The Mi Mini PC is supposed to be a pocket-sized computer with a touchscreen display, support for dual booting Windows and Android, and surprisingly powerful hardware for a device with a list price of $299 that went up for pre-order on Indiegogo for half that price earlier this year.
In May I expressed skepticism that the developers would be able to deliver on all of their promises. And while I’m still not going to say with absolute certainty that the Mi Mini PC is a scam, it’s pretty clear now that if the device does ship it won’t be exactly what some users had been hoping for.
An update posted to the crowdfunding campaign explains that a few design changes have been made… and that the earliest the Mi Mini PC could ship at this point would be November.
Originally the plan had been to ship the computer in September. Now mass production is said to begin in October, with shipments starting in mid-November (assuming nothing else goes wrong).
So about those changes: the original plan for the Mi Mini PC had been to build a tiny computer with a a 5 inch display, an Intel Atom x7-Z8750 processor, 8GB of RAM, and 128GB of storage. But the developers switched to a more powerful Core M3-7Y30 processor and 16GB of RAM.
Many months later, a project update explains that the new hardware generates more heat, which necessitated a new cooling system.

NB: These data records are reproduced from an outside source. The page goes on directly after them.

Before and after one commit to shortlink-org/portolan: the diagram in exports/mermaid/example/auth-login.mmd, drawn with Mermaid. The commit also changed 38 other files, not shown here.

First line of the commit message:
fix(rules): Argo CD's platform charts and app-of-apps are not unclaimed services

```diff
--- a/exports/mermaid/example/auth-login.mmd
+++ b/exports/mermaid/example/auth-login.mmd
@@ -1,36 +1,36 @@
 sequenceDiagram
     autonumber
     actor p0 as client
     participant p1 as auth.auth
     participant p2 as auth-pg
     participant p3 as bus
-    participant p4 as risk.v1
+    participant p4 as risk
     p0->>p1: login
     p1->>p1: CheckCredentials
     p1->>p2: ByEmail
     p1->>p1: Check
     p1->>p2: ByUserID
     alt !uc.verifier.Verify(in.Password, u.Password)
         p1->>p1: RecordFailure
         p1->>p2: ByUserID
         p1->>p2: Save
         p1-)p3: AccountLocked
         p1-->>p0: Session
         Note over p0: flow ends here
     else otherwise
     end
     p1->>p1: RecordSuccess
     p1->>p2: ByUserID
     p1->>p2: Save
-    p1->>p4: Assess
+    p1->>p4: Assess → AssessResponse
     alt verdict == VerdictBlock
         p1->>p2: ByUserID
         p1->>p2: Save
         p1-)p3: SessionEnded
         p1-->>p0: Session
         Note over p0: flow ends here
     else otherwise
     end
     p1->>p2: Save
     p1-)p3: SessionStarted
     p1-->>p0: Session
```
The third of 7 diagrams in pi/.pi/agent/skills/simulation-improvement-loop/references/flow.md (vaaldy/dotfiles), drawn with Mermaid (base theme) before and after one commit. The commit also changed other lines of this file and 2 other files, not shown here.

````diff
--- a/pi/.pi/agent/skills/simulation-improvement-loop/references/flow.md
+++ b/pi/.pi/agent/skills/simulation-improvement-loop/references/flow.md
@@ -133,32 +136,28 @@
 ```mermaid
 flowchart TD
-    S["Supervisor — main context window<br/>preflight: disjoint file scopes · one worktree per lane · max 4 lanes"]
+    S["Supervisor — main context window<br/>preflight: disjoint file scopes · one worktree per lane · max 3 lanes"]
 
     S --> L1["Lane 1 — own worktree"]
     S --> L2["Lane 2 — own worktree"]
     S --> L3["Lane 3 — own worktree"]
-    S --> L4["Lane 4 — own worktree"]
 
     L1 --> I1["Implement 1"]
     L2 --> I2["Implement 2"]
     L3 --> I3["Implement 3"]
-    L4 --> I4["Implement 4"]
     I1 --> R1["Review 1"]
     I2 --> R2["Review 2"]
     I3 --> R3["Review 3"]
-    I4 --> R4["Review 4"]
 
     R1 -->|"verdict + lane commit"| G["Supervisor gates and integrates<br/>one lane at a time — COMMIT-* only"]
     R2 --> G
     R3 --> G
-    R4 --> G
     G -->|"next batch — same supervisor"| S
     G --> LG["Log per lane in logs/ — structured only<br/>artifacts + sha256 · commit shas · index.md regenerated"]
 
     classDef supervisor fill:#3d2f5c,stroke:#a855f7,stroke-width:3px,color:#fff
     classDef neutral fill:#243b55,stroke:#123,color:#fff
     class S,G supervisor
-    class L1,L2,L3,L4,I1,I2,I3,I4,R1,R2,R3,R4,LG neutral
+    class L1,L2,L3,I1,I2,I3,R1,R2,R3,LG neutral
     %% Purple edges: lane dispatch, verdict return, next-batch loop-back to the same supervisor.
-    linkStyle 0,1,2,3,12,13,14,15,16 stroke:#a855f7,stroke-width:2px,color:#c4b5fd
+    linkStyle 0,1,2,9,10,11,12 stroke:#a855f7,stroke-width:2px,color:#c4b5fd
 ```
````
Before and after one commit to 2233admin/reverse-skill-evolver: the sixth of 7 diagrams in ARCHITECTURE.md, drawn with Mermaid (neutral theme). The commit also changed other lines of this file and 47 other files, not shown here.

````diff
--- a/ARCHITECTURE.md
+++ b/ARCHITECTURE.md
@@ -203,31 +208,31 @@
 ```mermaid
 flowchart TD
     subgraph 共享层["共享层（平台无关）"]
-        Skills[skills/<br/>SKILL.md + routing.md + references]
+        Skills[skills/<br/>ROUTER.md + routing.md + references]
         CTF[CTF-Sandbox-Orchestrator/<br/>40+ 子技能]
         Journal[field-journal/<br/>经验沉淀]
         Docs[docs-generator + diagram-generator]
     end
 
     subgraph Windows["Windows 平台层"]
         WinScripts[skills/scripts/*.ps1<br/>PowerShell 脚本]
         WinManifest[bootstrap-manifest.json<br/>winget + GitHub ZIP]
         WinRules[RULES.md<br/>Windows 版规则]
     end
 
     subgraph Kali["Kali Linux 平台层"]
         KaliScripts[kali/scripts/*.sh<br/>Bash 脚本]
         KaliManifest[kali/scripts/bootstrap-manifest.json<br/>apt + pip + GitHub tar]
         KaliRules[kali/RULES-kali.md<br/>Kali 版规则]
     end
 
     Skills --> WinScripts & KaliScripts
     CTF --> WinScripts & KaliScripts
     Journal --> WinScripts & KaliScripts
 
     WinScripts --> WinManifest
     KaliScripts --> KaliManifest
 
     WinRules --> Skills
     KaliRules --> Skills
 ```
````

So the Mi Mini PC will now have a larger body, a 6 inch screen instead of 5, and a fan for active cooling instead of a fanless design with passive cooling.
It would have been nice if the developers had considered the heat issue before promising the hardware upgrade earlier this year, and it’s not entirely clear why it’s taken four months to figure out that the system needs a new cooling system.
Some folks are convinced the answer is that the Mi Mini PC is a scam. A more generous explanation might be that the creators of the project were a little in over their heads, and are now trying to figure out how to build the product they had promised. This is often a risk with crowdfunded gadgets.
I’m still somewhat somewhat skeptical that it’s possible to offer a mini PC with these specs for so little money… even if the $149 starting price was just a promotional price for backers of a crowdfunding campaign. But the project has raised over $1.5 million from backers, so there are a lot of people hoping that the project does come to fruition.
It just looks like they may have to wait until November to find out.